A leading psychiatrist who warned about the use of experimental treatments at NHS England’s gender identity clinic for children is now facing disciplinary action.
Dr David Bell, a former staff governor at the Tavistock and Portman NHS Foundation Trust which oversees the clinic, reported clinicians’ concerns over patient welfare to the trust in an internal report in 2018.
The Trust has declined to give a reason for the proceedings, but Dr Bell said that it is related to his “speaking and writing on the subject of gender dysphoria”.
Marcus Evans, who resigned as governor of the Trust last year, said Dr Bell’s situation “tells you everything you need to know about a threatening mindset that does not allow dissent”.
He continued: “Rather than take the concerns seriously they published a notice on the trust website questioning Dr Bell’s credentials to write the report.

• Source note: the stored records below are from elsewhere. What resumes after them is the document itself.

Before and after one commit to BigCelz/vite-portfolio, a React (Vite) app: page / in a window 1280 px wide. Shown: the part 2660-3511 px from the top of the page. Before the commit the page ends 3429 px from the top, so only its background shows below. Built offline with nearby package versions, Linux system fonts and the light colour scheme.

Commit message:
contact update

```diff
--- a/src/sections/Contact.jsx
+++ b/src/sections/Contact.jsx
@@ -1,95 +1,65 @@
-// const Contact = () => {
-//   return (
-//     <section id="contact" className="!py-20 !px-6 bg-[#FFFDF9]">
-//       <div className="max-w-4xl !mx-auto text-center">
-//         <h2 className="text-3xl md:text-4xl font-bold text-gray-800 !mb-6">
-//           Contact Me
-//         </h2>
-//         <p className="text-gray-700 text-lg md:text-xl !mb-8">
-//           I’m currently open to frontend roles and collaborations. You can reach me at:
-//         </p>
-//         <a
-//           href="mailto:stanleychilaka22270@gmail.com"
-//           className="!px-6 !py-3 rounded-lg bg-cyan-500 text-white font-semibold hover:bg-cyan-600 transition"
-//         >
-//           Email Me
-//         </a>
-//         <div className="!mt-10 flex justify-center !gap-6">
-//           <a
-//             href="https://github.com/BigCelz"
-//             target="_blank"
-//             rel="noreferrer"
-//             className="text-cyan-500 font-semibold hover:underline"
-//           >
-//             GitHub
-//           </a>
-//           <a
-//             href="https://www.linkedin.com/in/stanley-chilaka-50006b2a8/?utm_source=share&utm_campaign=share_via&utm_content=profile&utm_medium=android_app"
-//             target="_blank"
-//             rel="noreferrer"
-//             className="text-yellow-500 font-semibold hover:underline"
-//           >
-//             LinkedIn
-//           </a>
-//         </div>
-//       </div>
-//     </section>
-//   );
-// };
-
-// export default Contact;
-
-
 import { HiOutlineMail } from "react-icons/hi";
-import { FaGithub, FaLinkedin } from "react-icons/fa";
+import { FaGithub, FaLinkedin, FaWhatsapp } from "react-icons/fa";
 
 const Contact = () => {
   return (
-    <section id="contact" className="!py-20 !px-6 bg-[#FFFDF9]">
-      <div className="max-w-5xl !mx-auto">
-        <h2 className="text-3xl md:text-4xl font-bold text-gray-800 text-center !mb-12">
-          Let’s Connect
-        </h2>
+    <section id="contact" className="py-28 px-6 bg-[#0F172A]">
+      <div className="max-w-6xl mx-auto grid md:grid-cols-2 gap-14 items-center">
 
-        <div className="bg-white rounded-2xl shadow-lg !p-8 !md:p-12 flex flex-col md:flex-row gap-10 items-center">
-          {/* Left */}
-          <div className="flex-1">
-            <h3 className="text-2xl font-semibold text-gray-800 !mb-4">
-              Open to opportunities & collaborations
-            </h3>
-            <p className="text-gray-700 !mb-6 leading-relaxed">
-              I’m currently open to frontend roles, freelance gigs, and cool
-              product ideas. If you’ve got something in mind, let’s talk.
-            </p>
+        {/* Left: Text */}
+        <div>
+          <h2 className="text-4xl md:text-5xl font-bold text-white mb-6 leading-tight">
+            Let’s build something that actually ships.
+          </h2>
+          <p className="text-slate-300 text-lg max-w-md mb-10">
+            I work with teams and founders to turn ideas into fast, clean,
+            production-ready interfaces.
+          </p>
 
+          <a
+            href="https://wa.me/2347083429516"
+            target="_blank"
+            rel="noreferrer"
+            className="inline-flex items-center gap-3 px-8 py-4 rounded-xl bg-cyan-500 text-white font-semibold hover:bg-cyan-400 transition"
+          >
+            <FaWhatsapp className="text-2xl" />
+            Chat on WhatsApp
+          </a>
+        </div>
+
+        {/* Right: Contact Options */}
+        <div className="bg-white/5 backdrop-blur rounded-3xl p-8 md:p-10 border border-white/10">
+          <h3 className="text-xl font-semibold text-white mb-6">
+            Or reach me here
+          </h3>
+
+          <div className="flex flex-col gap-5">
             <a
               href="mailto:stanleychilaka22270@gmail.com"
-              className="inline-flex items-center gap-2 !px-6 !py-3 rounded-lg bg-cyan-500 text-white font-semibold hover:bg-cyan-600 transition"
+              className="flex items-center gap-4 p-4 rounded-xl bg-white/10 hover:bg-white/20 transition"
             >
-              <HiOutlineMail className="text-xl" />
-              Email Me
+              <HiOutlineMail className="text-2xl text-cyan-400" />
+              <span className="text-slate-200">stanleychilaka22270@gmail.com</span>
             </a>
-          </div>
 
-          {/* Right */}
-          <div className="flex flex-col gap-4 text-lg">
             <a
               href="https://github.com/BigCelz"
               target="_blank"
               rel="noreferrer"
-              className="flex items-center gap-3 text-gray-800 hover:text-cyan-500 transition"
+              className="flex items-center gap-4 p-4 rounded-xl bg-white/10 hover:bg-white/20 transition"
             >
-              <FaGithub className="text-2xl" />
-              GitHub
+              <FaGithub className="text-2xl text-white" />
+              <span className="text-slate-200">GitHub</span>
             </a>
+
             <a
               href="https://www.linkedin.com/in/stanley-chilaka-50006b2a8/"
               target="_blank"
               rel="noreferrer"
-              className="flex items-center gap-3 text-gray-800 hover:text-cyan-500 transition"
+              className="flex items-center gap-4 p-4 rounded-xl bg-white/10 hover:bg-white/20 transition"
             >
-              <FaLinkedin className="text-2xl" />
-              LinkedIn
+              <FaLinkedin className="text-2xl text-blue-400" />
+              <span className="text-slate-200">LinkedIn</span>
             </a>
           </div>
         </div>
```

That’s why I resigned — I realised the trust management were not serious in wanting to open up and examine what was going on in this highly controversial service”.
a threatening mindset that does not allow dissent

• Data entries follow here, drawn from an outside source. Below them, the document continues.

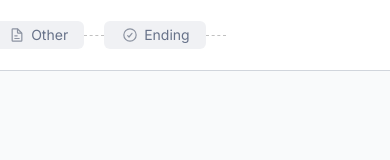
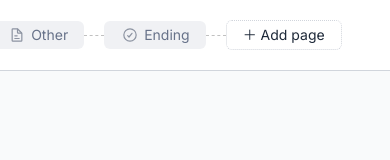
Before and after one commit to imasif/Form-test, a React (Vite) app: page / in a window 390 px wide. Shown: the top 160 px of the page. Built offline with nearby package versions, Linux system fonts and the light colour scheme.

Commit message:
+add new button fixed

```diff
--- a/src/components/home/Home.jsx
+++ b/src/components/home/Home.jsx
@@ -158,7 +158,7 @@ export default function Home() {
         <>
             <div className="flex p-5 overflow-x-auto border-b border-gray-300 bg-white w-4xl">
                 <div
-                    className="flex items-center tab-bar-view overflow-x-auto scrollbar-thin scrollbar-thumb-gray-300 scrollbar-track-transparent sm:overflow-x-auto sm:scrollbar-thin sm:scrollbar-thumb-gray-300 sm:scrollbar-track-transparent w-full"
+                    className="flex items-center tab-bar-view scrollbar-thin scrollbar-thumb-gray-300 scrollbar-track-transparent sm:overflow-x-auto sm:scrollbar-thin sm:scrollbar-thumb-gray-300 sm:scrollbar-track-transparent"
                     onMouseLeave={() =>
                         dotMenuOpen ? null : setActiveTabHovered(false)
                     }
```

His wife Sue, who had also worked at the clinic, said that last week’s High Court ruling to protect children from being given puberty blockers validated concerns she raised while there.
She said: “The real scandal is that the treatment pathway of children with gender dysphoria became ever more politicised, and moved away from high standards of clinical mental healthcare with good assessment and psychotherapeutic treatment.”

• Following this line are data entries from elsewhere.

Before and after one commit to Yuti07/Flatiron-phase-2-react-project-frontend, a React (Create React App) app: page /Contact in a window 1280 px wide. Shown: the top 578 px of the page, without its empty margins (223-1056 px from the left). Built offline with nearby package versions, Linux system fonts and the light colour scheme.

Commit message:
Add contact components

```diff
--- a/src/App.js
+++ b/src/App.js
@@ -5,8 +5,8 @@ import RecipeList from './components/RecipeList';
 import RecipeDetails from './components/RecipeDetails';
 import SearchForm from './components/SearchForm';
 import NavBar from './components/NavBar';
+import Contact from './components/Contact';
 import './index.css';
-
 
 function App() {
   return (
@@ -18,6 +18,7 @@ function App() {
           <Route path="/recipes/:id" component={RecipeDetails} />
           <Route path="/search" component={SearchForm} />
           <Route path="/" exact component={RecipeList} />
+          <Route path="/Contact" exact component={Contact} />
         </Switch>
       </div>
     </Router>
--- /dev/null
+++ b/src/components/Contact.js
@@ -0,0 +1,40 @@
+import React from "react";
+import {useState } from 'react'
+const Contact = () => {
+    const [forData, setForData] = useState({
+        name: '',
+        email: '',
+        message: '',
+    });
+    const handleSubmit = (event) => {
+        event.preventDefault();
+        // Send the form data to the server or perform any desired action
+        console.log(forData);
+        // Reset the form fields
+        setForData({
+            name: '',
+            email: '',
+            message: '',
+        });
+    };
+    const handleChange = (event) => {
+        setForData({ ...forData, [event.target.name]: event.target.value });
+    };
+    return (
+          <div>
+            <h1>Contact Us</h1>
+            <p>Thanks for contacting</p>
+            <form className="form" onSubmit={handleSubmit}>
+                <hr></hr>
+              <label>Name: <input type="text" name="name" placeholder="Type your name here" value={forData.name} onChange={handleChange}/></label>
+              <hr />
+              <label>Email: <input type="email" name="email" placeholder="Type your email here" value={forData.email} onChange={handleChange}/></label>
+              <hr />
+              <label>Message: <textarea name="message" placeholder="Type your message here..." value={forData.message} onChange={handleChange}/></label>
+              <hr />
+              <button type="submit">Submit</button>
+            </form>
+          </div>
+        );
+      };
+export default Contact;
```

Last week, the NHS announced that the Tavistock and Portman Trust has “immediately suspended new referrals for puberty blockers and cross-sex hormones for the under-16s” in the wake of the High Court’s ruling.
the treatment pathway of children with gender dysphoria became ever more politicised
A spokesman said that in future such referrals “will only be permitted where a court specifically authorises it”.
High Court judges said that it was “highly unlikely” children 13 and under could ever genuinely consent to hormone blockers, and “very doubtful” 14 and 15 year olds could do so.